*Directions*: Copy out the data exactly, leaving the pictures behind.

──────── Extracted entries ────────

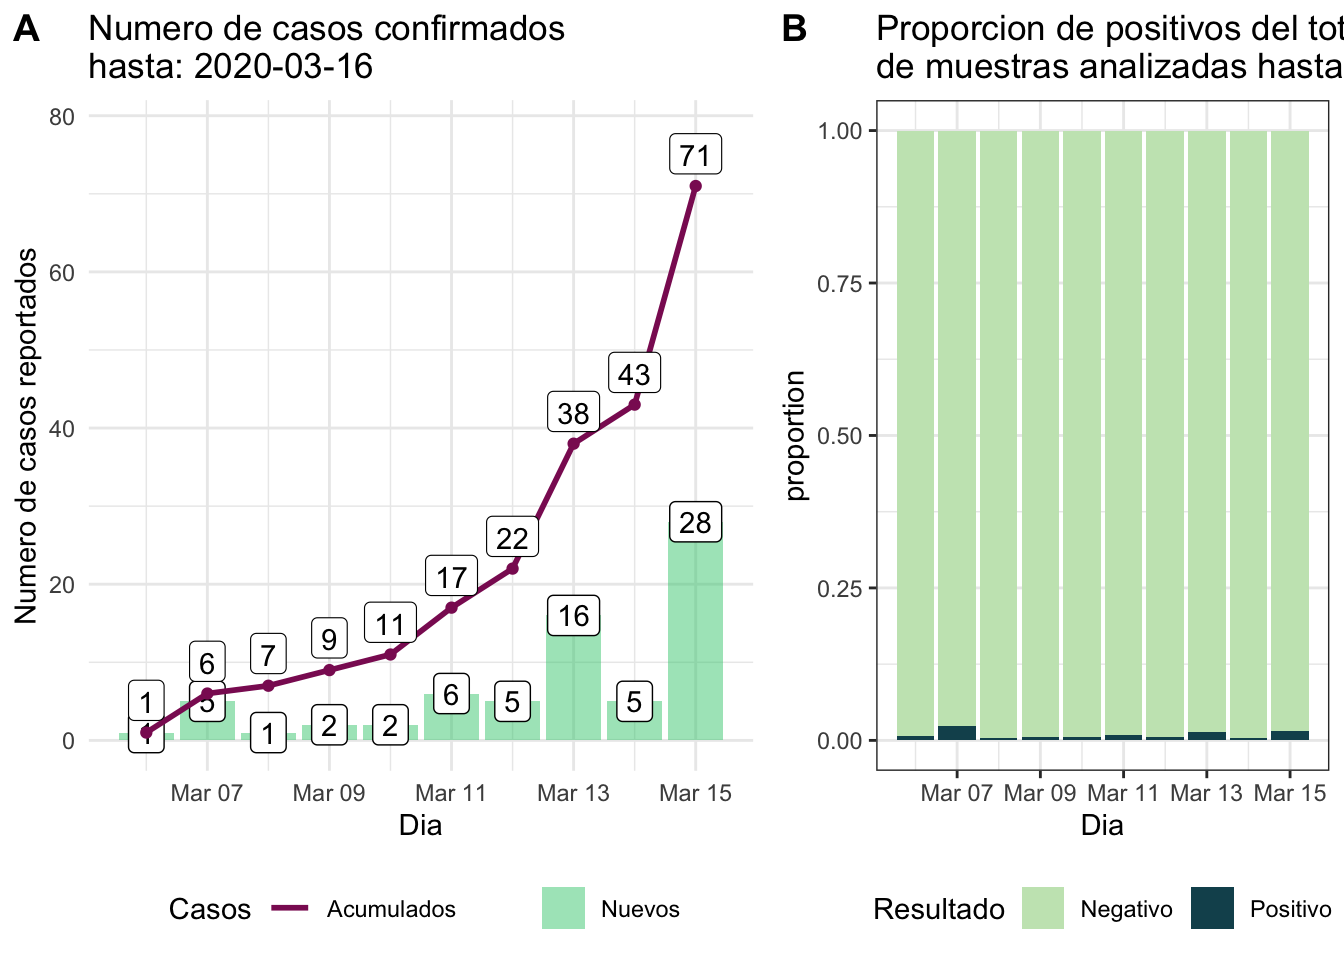
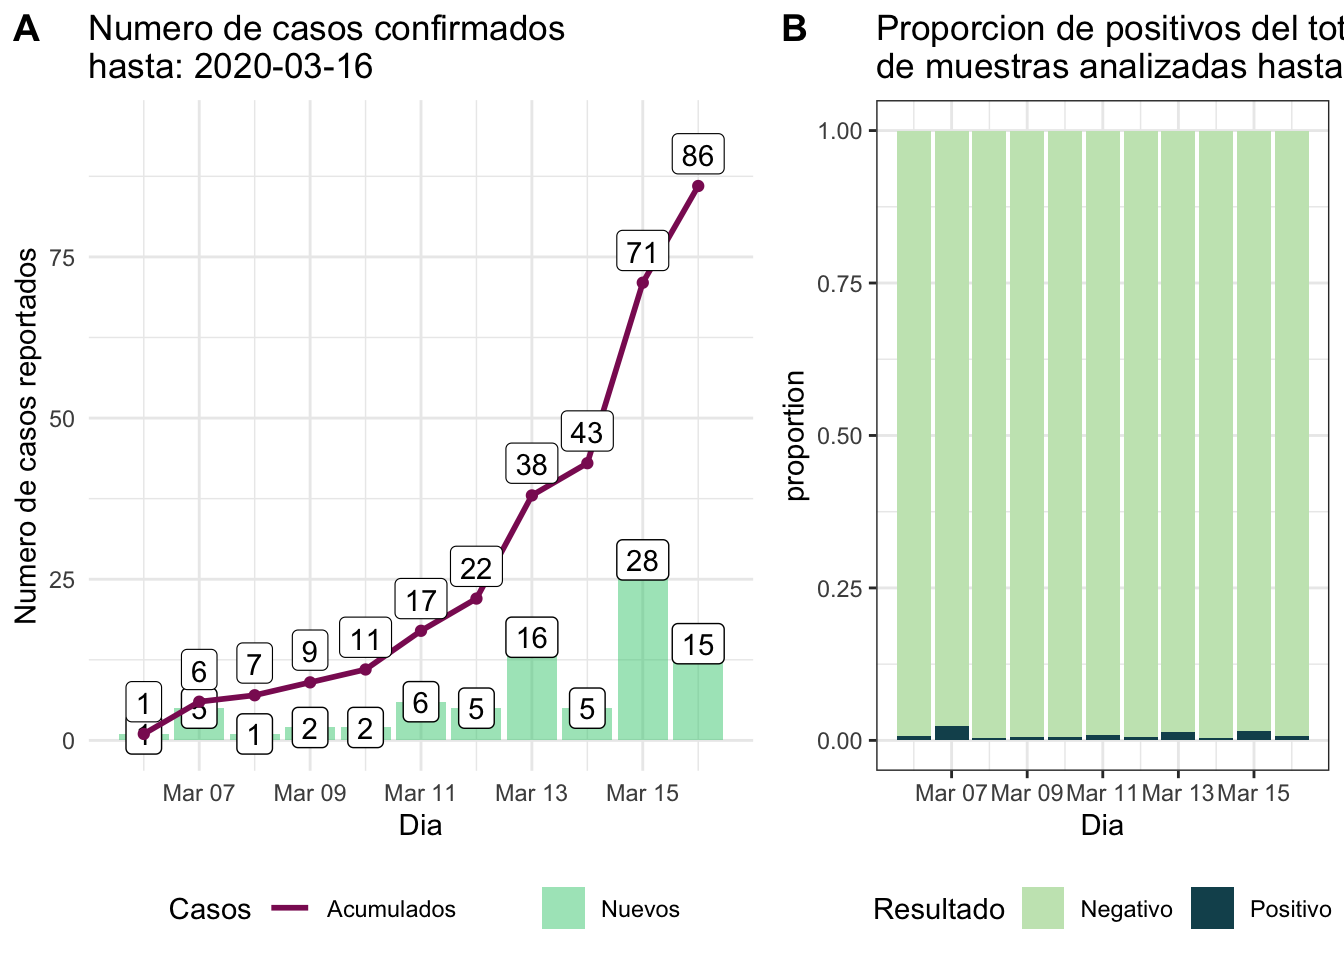
update propagacion

diff --git a/docs/Propagacion.html b/docs/Propagacion.html
@@ -575,6 +575,23 @@ NA
 28
 </td>
 </tr>
+<tr>
+<td style="text-align:left;">
+2020-03-16
+</td>
+<td style="text-align:right;">
+86
+</td>
+<td style="text-align:right;">
+2315
+</td>
+<td style="text-align:right;">
+493
+</td>
+<td style="text-align:right;">
+15
+</td>
+</tr>
 </tbody>
 </table>
 </div>
@@ -584,6 +601,14 @@ NA
 <div id="fuentes" class="section level2">
 <h2><span class="header-section-number">0.4</span> Fuentes</h2>
 <p>Para la construcción de la tabla he usado la información difundida por MINSA en su cuenta oficial de twitter <span class="citation">[@Minsa_Peru]</span>(<a href="https://twitter.com/Minsa_Peru" class="uri">https://twitter.com/Minsa_Peru</a>)</p>
+<p>03/16</p>
+<blockquote class="twitter-tweet">
+<p lang="es" dir="ltr">
+Ministra <a href="https://twitter.com/EHinostrozaP?ref_src=twsrc%5Etfw"><span class="citation">@EHinostrozaP</span></a>: Hasta el corte de la mañana, se tienen 86 casos confirmados de <a href="https://twitter.com/hashtag/COVID19?src=hash&amp;ref_src=twsrc%5Etfw">#COVID19</a> de 2315 casos investigados. La mayor parte de casos se concentra en Lima. <a href="https://t.co/7AaHtMNrXw">pic.twitter.com/7AaHtMNrXw</a>
+</p>
+— Ministerio de Salud (<span class="citation">@Minsa_Peru</span>) <a href="https://twitter.com/Minsa_Peru/status/1239548049191550978?ref_src=twsrc%5Etfw">March 16, 2020</a>
+</blockquote>
+<script async src="https://platform.twitter.com/widgets.js" charset="utf-8"></script>
 <p>03/15</p>
 <blockquote class="twitter-tweet">
 <p lang="es" dir="ltr">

────────

*Your response*:
update propagacion

diff --git a/docs/Propagacion.html b/docs/Propagacion.html
@@ -575,6 +575,23 @@ NA
 28
 </td>
 </tr>
+<tr>
+<td style="text-align:left;">
+2020-03-16
+</td>
+<td style="text-align:right;">
+86
+</td>
+<td style="text-align:right;">
+2315
+</td>
+<td style="text-align:right;">
+493
+</td>
+<td style="text-align:right;">
+15
+</td>
+</tr>
 </tbody>
 </table>
 </div>
@@ -584,6 +601,14 @@ NA
 <div id="fuentes" class="section level2">
 <h2><span class="header-section-number">0.4</span> Fuentes</h2>
 <p>Para la construcción de la tabla he usado la información difundida por MINSA en su cuenta oficial de twitter <span class="citation">[@Minsa_Peru]</span>(<a href="https://twitter.com/Minsa_Peru" class="uri">https://twitter.com/Minsa_Peru</a>)</p>
+<p>03/16</p>
+<blockquote class="twitter-tweet">
+<p lang="es" dir="ltr">
+Ministra <a href="https://twitter.com/EHinostrozaP?ref_src=twsrc%5Etfw"><span class="citation">@EHinostrozaP</span></a>: Hasta el corte de la mañana, se tienen 86 casos confirmados de <a href="https://twitter.com/hashtag/COVID19?src=hash&amp;ref_src=twsrc%5Etfw">#COVID19</a> de 2315 casos investigados. La mayor parte de casos se concentra en Lima. <a href="https://t.co/7AaHtMNrXw">pic.twitter.com/7AaHtMNrXw</a>
+</p>
+— Ministerio de Salud (<span class="citation">@Minsa_Peru</span>) <a href="https://twitter.com/Minsa_Peru/status/1239548049191550978?ref_src=twsrc%5Etfw">March 16, 2020</a>
+</blockquote>
+<script async src="https://platform.twitter.com/widgets.js" charset="utf-8"></script>
 <p>03/15</p>
 <blockquote class="twitter-tweet">
 <p lang="es" dir="ltr">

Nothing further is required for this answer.